## What you need to do
Give again, word for word, each line below starting at the one that contains "Before and after one commit to 4DRIAN0RTIZ/hueman, a" and ending at the one that contains "chore(changelog): update CHANGELOG.md".
-- Opening Marker --
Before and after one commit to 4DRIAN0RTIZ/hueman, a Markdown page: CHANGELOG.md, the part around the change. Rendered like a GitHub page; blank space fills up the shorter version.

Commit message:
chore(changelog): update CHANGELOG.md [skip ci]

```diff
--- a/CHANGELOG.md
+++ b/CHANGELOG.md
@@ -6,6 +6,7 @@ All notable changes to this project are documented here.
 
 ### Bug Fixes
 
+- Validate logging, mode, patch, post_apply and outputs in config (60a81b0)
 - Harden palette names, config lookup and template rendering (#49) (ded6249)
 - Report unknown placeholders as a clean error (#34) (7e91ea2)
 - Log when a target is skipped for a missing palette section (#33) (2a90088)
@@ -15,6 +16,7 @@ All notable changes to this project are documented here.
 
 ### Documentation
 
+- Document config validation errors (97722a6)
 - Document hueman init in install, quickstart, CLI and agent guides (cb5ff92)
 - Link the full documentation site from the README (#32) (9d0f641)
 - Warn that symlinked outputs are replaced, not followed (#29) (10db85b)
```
-- Closing Marker --
-- Opening Marker --
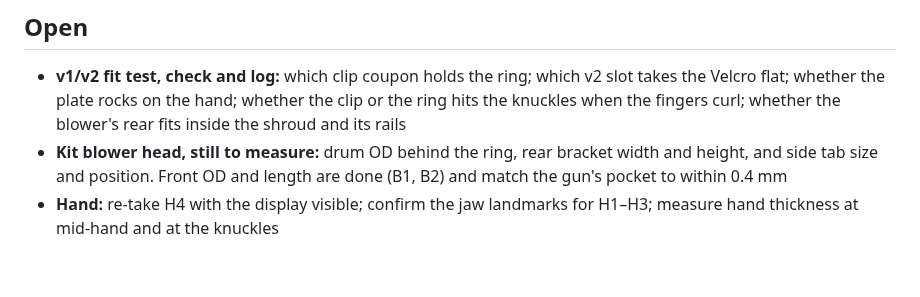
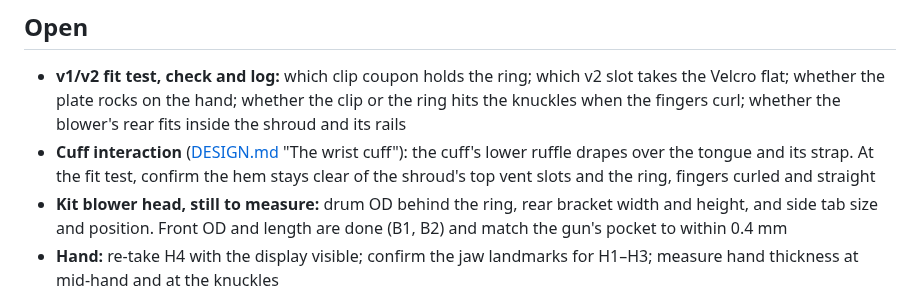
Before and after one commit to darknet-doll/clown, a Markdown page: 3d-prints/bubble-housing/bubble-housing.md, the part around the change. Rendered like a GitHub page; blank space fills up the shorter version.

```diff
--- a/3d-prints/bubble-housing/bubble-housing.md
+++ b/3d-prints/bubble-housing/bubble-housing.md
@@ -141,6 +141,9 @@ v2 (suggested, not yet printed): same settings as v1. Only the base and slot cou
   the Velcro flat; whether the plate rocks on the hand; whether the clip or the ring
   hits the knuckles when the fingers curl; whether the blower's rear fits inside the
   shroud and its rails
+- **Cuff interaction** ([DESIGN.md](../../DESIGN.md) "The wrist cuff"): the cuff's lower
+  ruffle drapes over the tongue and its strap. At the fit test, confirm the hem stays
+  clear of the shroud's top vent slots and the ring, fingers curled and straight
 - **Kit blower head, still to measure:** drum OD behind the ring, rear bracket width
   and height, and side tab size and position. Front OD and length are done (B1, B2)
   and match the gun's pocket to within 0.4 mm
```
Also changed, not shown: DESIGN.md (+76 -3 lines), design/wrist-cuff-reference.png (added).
-- Closing Marker --
## Exercise output
Before and after one commit to 4DRIAN0RTIZ/hueman, a Markdown page: CHANGELOG.md, the part around the change. Rendered like a GitHub page; blank space fills up the shorter version.

Commit message:
chore(changelog): update CHANGELOG.md [skip ci]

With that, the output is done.